You can have both! Schwalbe Marathon E-Plus has high ratings in both categories(4.5/6 Efficiency and 6/6 Durability). I've been using them for a short time and they do roll well and haven't had any flats yet. I have had Marathon Supremes, Marathons, Marathon Pluses, and now Marathon E-Pluses. Their ratings have been accurate so far.
Mango, what width M. E-Plus do you use, and how do you compare it in ride/efficiency/durability to the M. Supreme and M. Plus? Did you run those in the same width as the E-Plus? I'm assuming the E-Plus is the same Marathon as the Plus but with a harder more durable rubber compound. That's a guess.
 

stw

Member
Region
USA
Re @AHicks reference to the Balloon tire size (which starts around 50mm by my reckoning): On the hub conversion I'm building, I can use 40mm to 48mm under the fenders. Easily 60mm if I removed the fenders (dry climate where I am). The reason I'm leaning toward the narrower 40-48mm widths is my recent experience with a Bosch driven 4x26" fatbike iZip Sumo. Fun, and a good introduction to e-assist riding, but I'm a little surprised how much slower the 4x26" tires are in general since I'm new to fatbiking. Even after I switched to the quieter, smoother Origin8 Supercell 30tpi. Maybe with a wider balloon size 2" wide tire it can still feel like a lighter, quicker bike than the 4x26" fatbike.
 

Mango1234

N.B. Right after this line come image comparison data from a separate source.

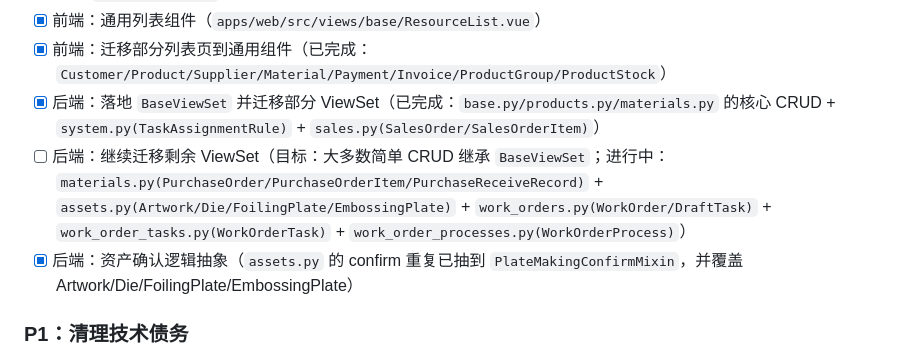
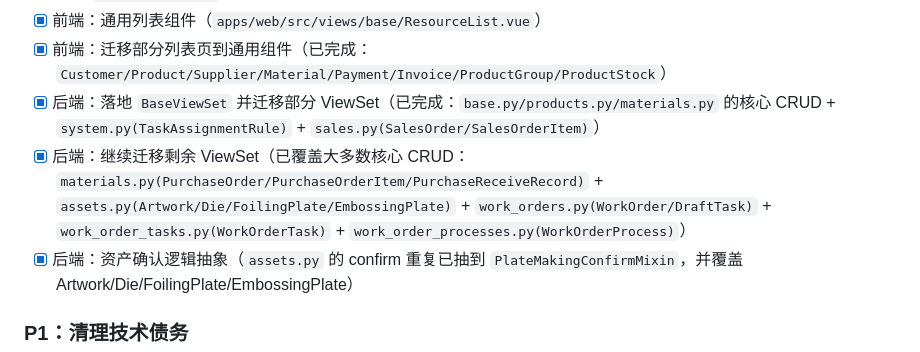
Before and after one commit to fxxsj/work_order, a Markdown page: docs/ARCHITECTURE_IMPROVEMENT.md, the part around the change. GitHub-like rendering.

Commit message:
docs: mark remaining ViewSet migrations complete

```diff
--- a/docs/ARCHITECTURE_IMPROVEMENT.md
+++ b/docs/ARCHITECTURE_IMPROVEMENT.md
@@ -15,7 +15,7 @@
 - [x] 前端：通用列表组件（`apps/web/src/views/base/ResourceList.vue`）
 - [x] 前端：迁移部分列表页到通用组件（已完成：`Customer/Product/Supplier/Material/Payment/Invoice/ProductGroup/ProductStock`）
 - [x] 后端：落地 `BaseViewSet` 并迁移部分 ViewSet（已完成：`base.py/products.py/materials.py` 的核心 CRUD + `system.py(TaskAssignmentRule)` + `sales.py(SalesOrder/SalesOrderItem)`）
-- [ ] 后端：继续迁移剩余 ViewSet（目标：大多数简单 CRUD 继承 `BaseViewSet`；进行中：`materials.py(PurchaseOrder/PurchaseOrderItem/PurchaseReceiveRecord)` + `assets.py(Artwork/Die/FoilingPlate/EmbossingPlate)` + `work_orders.py(WorkOrder/DraftTask)` + `work_order_tasks.py(WorkOrderTask)` + `work_order_processes.py(WorkOrderProcess)`）
+- [x] 后端：继续迁移剩余 ViewSet（已覆盖大多数核心 CRUD：`materials.py(PurchaseOrder/PurchaseOrderItem/PurchaseReceiveRecord)` + `assets.py(Artwork/Die/FoilingPlate/EmbossingPlate)` + `work_orders.py(WorkOrder/DraftTask)` + `work_order_tasks.py(WorkOrderTask)` + `work_order_processes.py(WorkOrderProcess)`）
 - [x] 后端：资产确认逻辑抽象（`assets.py` 的 confirm 重复已抽到 `PlateMakingConfirmMixin`，并覆盖 Artwork/Die/FoilingPlate/EmbossingPlate）
 
 ### P1：清理技术债务
```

New Member
Region
USA
The Marathons and Marathon Supremes were on regular bikes. The Pluses and E-Pluses are on E-bikes so comparisons to the other two are difficult. The Supremes were 700x35s and rolled very easy, comparable to the Gatorskins I had before. The regular marathons are 26x1.75 and smaller diameter and wider than the supremes so they feel very different. They feel slower but much more stable. The Plus tires are 26x2.0, the E-Plus tires are 27.5x2.0. I always ride with the motor on, so pedaling efficiency feels similar, but when on a downhill the E-Pluses coast better.
 

Mango1234

New Member
Region
USA
I would have bought bigger tires if Schwalbe made them in the "flatless" models. I wrote Schwalbe an email suggesting they make the Plus and E-Plus in 2.4, 2.6, 2.8 widths.
 

AHicks

Well-Known Member
Region
USA
City
Snow Bird - Summer S.E. Michigan, Winter Gulf Coast North Central Fl.
Re @AHicks reference to the Balloon tire size (which starts around 50mm by my reckoning): On the hub conversion I'm building, I can use 40mm to 48mm under the fenders. Easily 60mm if I removed the fenders (dry climate where I am). The reason I'm leaning toward the narrower 40-48mm widths is my recent experience with a Bosch driven 4x26" fatbike iZip Sumo. Fun, and a good introduction to e-assist riding, but I'm a little surprised how much slower the 4x26" tires are in general since I'm new to fatbiking. Even after I switched to the quieter, smoother Origin8 Supercell 30tpi. Maybe with a wider balloon size 2" wide tire it can still feel like a lighter, quicker bike than the 4x26" fatbike.
I bought a fat bike last October, and quickly decided all the hype regarding the ride was not for me. An expensive mistake. You can make them ride nice, but the trade off is a lot of rolling resistance. A feel I don't care for at all. Then, when switching to tread patterns for pavement use (to get rid of the roar when riding on pavement), you have the self steering issues, in addition to the rolling resistance. Sure you can dial that out with increased air pressure, but then that great ride disappears. And last, 26x4 tires make the bike look, feel, and handle huge.

That's when I learned about the 2.35 and 2.4" (and the 2.8 to a lesser extent) Schwalbe tires. They are what I thought I would be getting with the 26x4 bike - without the huge feeling.

As far as "flatless", the balloon tires have that green guard layer too, but no tire is flatless. That's one of the reasons God invented Slime (and similar products). Slime makes all of them, including the Marathons, nearly flatless....

As far as my fat bike, currently collecting parts to convert it to 27.5+ wheels (something in the 32-38mm range). -Al